*** Block opens ***
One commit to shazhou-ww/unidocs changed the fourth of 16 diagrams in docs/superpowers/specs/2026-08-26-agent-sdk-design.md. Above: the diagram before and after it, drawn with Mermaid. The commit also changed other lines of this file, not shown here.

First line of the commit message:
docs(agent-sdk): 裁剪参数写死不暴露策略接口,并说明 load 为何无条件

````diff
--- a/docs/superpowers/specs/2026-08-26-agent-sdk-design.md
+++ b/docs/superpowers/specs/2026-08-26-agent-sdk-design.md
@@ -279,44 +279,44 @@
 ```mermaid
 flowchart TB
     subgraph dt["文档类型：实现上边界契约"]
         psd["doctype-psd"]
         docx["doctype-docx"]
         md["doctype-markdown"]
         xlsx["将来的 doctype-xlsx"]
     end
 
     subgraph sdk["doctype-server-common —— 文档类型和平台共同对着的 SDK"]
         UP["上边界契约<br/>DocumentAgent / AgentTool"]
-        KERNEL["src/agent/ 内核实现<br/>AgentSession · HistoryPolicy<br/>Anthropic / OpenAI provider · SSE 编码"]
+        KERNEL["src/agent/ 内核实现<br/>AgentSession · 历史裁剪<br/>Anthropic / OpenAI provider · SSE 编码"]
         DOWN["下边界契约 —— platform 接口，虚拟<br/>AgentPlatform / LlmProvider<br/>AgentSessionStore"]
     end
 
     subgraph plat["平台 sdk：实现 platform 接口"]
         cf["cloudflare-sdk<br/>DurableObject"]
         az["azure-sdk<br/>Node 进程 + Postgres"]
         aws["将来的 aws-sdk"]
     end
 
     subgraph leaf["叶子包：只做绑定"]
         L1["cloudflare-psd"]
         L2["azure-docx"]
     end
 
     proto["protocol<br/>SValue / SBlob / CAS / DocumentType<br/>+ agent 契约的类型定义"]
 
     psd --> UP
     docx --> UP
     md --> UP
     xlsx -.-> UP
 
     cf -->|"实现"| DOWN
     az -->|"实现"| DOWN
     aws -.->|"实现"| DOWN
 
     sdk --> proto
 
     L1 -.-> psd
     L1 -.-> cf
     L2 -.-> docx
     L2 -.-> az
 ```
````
*** Block closes ***
*** Block opens ***
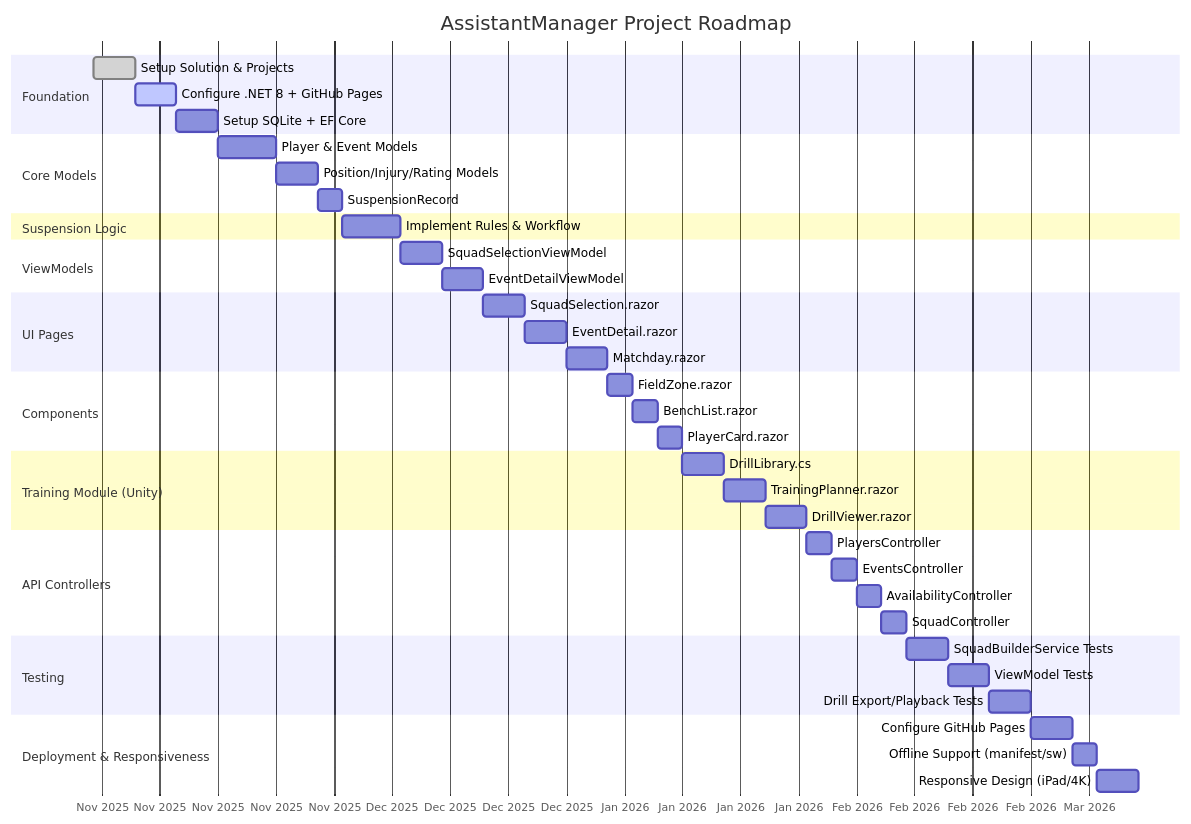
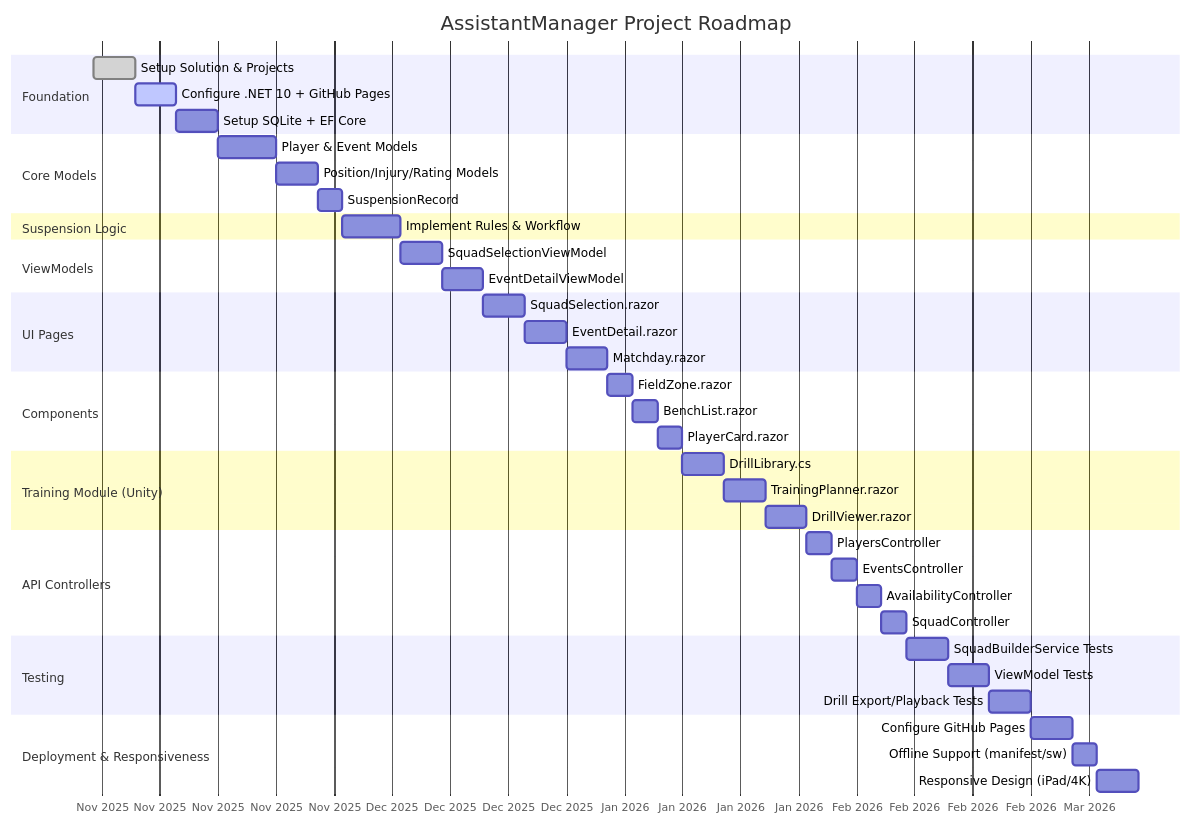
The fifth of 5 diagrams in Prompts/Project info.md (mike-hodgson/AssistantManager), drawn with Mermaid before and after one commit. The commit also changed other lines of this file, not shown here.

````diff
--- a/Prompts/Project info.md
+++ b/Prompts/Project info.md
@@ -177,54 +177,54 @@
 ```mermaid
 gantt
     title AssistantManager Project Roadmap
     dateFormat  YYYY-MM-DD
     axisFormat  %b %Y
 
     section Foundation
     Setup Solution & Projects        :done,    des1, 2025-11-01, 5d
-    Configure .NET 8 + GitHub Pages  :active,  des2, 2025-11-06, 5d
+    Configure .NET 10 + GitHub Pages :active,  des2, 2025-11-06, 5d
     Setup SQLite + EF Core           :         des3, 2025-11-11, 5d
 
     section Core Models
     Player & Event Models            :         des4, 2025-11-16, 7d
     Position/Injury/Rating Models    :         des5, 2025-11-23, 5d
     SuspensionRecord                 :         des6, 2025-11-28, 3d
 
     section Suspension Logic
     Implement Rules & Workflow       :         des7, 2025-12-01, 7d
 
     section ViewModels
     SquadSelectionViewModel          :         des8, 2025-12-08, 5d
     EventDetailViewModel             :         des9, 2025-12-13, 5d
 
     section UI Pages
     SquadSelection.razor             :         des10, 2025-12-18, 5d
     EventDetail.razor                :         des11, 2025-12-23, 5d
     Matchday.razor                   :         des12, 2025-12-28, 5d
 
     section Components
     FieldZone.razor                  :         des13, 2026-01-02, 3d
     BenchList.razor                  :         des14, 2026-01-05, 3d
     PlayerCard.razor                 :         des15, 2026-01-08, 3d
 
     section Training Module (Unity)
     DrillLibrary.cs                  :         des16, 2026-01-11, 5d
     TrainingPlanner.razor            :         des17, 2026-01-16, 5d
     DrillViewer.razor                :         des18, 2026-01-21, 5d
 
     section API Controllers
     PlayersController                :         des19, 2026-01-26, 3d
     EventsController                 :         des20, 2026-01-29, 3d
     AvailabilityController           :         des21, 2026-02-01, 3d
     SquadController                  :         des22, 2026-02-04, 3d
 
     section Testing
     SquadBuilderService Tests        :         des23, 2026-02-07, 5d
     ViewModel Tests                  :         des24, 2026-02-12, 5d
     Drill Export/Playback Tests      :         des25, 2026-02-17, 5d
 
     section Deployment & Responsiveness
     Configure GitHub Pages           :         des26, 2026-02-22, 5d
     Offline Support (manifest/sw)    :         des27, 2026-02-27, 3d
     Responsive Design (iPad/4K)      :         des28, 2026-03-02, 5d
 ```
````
*** Block closes ***
*** Block opens ***
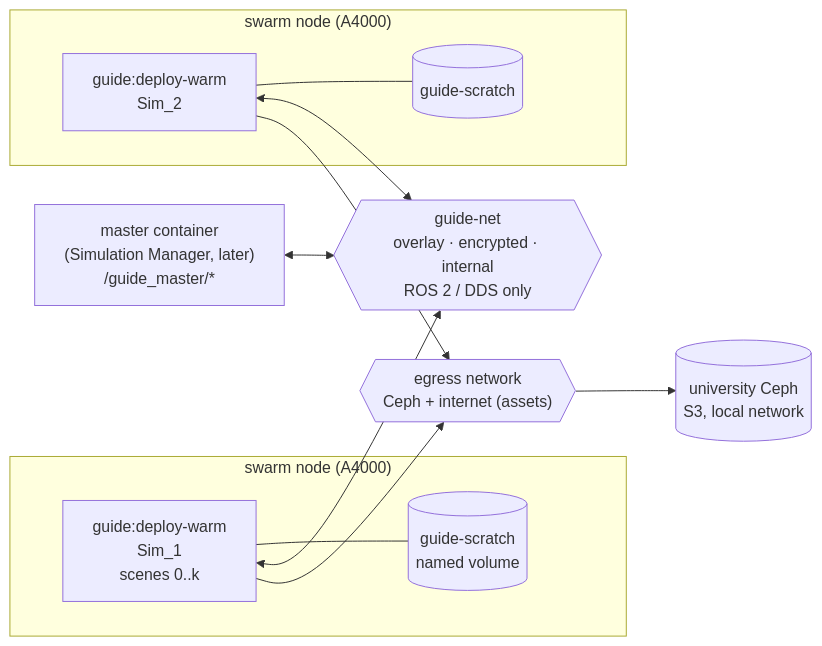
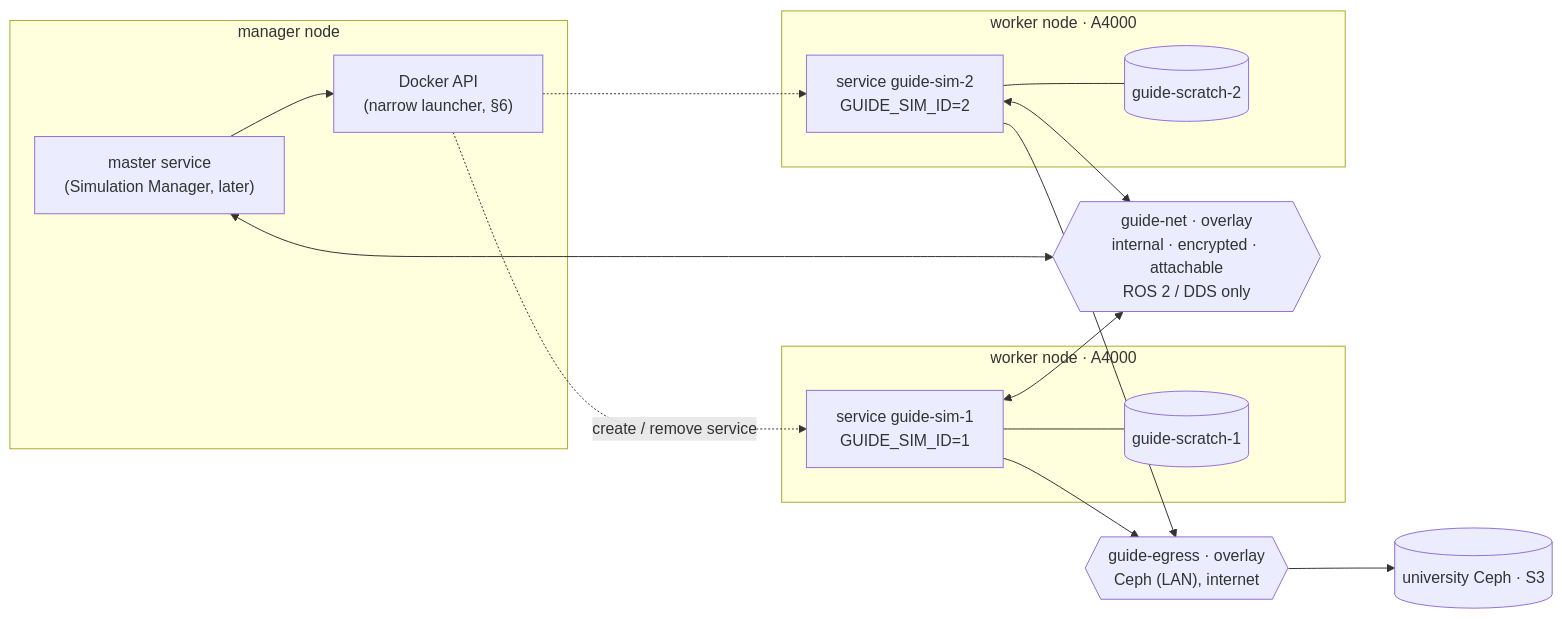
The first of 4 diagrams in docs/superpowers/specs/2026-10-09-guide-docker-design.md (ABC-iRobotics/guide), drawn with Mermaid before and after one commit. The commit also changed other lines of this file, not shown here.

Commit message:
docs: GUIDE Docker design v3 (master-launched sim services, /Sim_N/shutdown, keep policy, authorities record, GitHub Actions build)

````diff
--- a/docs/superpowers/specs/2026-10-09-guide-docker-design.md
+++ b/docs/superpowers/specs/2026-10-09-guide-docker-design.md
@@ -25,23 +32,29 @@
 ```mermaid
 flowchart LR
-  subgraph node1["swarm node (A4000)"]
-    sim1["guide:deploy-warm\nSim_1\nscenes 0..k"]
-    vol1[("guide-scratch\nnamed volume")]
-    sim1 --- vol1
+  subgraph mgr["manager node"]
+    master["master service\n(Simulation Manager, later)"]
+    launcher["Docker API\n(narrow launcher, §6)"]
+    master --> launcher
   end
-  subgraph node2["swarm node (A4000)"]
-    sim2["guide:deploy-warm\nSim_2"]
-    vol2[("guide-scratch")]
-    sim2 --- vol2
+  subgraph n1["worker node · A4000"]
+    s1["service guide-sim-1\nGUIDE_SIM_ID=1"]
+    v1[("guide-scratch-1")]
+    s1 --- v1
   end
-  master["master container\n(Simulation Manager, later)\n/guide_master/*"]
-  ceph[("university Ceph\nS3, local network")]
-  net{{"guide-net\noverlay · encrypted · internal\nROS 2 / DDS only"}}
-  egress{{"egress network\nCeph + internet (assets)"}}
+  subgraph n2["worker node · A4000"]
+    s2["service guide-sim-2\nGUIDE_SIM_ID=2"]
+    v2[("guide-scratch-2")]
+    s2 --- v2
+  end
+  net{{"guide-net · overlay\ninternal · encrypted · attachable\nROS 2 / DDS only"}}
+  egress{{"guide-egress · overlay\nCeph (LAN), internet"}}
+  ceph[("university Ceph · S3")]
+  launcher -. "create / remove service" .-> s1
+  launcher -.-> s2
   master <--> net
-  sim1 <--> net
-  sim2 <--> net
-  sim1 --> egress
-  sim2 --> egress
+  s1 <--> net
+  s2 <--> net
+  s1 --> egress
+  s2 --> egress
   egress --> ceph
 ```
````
*** Block closes ***
* Work to be completed *
Work out how many lines of the material include the word "egress", then answer with that number alone.

* Exercise response *
7